Given data:
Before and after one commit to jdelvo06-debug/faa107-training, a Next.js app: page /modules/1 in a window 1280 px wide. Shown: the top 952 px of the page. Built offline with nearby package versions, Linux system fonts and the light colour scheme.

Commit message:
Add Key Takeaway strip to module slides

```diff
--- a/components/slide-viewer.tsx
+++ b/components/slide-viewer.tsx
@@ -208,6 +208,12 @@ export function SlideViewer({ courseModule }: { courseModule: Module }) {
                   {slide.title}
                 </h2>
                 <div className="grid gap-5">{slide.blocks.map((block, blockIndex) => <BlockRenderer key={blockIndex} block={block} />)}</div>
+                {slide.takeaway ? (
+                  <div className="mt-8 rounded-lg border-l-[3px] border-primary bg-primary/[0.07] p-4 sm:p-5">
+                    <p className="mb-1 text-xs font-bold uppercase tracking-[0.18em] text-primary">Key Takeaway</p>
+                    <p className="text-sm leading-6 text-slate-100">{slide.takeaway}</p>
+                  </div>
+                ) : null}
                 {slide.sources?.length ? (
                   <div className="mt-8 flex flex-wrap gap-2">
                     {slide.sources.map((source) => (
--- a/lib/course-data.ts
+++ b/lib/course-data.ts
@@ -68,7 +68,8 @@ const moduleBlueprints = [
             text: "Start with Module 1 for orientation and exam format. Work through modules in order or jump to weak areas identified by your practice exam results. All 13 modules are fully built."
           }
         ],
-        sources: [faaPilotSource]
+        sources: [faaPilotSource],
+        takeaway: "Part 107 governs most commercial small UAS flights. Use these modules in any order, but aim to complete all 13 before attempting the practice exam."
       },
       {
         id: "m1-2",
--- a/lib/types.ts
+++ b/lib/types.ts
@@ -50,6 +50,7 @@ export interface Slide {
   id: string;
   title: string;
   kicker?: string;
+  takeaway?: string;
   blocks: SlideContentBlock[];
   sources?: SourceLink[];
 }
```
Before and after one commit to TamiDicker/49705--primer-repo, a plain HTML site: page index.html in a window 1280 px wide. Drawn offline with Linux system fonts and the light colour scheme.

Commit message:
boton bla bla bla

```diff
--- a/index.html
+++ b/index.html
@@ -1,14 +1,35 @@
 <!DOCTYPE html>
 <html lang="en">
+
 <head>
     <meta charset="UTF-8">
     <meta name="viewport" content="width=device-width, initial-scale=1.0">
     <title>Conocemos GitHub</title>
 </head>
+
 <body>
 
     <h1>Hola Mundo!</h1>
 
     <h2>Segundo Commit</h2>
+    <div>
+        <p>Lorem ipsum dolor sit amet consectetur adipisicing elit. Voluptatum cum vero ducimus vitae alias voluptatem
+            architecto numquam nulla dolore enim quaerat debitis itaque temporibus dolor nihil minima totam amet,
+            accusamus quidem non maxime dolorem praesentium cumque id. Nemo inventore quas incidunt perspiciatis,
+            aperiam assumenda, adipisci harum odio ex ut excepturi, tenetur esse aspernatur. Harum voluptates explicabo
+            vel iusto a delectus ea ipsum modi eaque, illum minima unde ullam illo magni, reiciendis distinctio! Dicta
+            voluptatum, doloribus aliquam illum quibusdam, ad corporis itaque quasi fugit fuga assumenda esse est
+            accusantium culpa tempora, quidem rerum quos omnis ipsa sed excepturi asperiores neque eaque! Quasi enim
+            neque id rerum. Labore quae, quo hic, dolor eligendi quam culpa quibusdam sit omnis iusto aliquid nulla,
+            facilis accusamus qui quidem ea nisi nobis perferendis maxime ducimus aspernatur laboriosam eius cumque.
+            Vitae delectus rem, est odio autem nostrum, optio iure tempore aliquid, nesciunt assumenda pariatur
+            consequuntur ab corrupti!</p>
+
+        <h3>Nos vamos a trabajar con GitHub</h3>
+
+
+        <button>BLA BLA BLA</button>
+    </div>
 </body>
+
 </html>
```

Exercise goal: Count each line of the data where the word "quibusdam" appears, then reply with the total only.

Your solution: 2